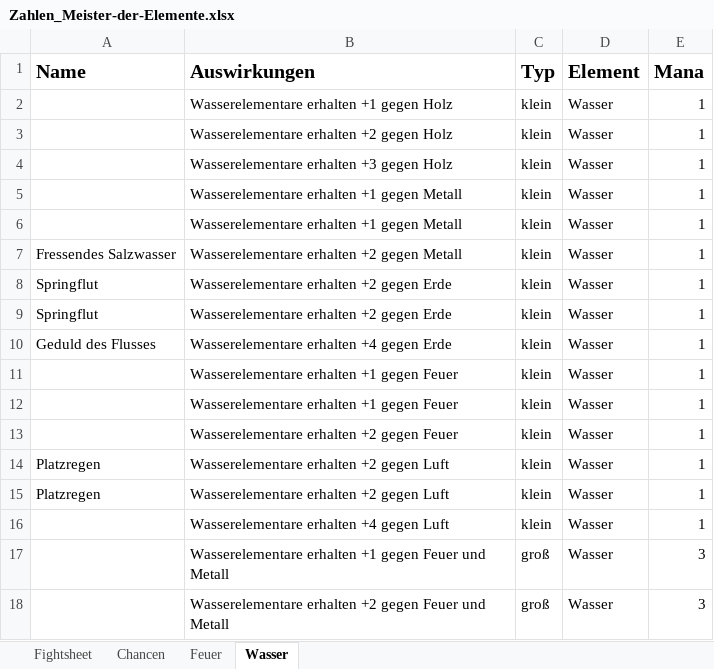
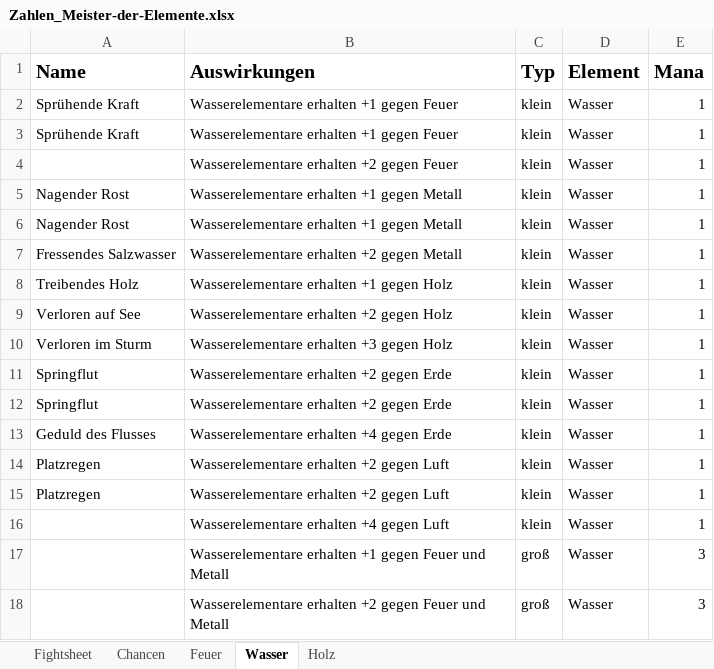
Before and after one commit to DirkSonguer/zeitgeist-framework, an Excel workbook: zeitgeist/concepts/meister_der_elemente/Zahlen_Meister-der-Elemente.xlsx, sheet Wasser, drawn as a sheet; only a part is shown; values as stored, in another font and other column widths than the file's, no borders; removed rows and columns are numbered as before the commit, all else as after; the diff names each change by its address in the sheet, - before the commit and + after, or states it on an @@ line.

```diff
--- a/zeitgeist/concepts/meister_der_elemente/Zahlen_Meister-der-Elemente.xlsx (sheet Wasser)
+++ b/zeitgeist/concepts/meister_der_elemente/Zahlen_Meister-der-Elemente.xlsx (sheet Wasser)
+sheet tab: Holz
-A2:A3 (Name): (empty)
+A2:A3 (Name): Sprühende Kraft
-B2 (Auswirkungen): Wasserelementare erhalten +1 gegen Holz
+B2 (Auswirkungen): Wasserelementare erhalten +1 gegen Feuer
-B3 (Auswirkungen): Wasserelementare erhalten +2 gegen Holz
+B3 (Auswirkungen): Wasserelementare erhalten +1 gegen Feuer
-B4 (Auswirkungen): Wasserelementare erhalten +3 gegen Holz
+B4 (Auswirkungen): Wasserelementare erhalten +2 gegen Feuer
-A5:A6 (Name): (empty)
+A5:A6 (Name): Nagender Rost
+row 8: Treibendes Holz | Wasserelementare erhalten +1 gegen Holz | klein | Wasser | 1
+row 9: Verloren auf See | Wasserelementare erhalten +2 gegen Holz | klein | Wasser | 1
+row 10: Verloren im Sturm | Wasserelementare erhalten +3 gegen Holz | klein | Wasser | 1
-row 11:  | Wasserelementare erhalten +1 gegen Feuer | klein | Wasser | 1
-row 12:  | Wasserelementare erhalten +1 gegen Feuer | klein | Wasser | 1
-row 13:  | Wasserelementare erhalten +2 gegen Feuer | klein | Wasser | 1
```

#####

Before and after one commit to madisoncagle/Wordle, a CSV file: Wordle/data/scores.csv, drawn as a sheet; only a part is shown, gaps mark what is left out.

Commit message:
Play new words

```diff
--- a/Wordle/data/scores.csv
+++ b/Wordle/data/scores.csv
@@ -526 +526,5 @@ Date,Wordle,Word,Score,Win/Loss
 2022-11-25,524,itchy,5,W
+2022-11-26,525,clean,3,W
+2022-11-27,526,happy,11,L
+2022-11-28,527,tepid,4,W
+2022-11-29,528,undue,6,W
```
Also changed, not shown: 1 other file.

#####

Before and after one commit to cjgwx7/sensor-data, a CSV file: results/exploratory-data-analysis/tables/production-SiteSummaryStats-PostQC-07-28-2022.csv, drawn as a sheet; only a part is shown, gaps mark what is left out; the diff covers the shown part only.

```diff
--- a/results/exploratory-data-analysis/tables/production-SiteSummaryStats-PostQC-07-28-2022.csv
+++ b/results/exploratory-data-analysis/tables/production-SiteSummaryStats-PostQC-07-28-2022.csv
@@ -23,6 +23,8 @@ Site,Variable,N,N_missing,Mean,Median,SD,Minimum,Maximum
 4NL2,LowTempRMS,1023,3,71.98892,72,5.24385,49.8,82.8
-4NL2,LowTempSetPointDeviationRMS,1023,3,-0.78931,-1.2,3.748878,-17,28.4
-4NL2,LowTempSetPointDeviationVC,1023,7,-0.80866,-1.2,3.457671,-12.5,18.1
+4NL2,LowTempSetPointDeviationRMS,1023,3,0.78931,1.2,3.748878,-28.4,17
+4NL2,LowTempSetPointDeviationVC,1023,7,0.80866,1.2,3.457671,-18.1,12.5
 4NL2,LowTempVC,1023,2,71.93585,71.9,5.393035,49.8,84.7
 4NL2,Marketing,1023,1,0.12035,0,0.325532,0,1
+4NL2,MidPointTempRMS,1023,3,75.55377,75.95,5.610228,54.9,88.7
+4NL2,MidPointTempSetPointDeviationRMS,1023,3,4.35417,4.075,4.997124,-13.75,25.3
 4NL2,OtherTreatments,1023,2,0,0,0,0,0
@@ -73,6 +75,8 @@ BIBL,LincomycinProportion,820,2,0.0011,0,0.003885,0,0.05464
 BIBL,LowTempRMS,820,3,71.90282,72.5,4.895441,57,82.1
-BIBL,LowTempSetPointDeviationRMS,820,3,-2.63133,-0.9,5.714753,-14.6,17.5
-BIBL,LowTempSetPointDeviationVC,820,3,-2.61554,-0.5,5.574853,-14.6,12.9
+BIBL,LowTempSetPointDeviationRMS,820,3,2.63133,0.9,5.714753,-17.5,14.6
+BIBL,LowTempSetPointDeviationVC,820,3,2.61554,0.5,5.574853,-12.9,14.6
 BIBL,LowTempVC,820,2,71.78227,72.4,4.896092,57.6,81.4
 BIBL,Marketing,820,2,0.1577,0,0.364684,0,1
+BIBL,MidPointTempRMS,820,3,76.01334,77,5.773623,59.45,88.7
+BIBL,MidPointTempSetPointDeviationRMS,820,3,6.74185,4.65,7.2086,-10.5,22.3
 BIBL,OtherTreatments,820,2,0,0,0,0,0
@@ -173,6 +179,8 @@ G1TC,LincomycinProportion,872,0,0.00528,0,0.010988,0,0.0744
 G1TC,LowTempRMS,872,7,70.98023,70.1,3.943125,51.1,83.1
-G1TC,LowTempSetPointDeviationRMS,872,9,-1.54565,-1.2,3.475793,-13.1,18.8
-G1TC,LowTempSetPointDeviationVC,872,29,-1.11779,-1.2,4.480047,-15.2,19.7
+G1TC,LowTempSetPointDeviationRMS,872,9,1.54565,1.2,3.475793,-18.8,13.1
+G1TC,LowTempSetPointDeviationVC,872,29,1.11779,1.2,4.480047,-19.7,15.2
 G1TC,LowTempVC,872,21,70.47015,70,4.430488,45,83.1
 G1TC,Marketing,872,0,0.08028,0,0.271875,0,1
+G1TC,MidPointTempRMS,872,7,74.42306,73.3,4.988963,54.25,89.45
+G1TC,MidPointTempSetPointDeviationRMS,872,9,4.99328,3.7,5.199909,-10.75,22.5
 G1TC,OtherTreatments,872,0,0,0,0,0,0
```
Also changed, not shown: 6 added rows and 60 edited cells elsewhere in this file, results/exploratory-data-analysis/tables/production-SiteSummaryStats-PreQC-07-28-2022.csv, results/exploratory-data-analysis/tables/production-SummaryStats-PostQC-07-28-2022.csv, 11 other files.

#####

◆ Exercise
State how many lines of the listing above include the word "production". Give nothing but the number.

◆ Exercise result
4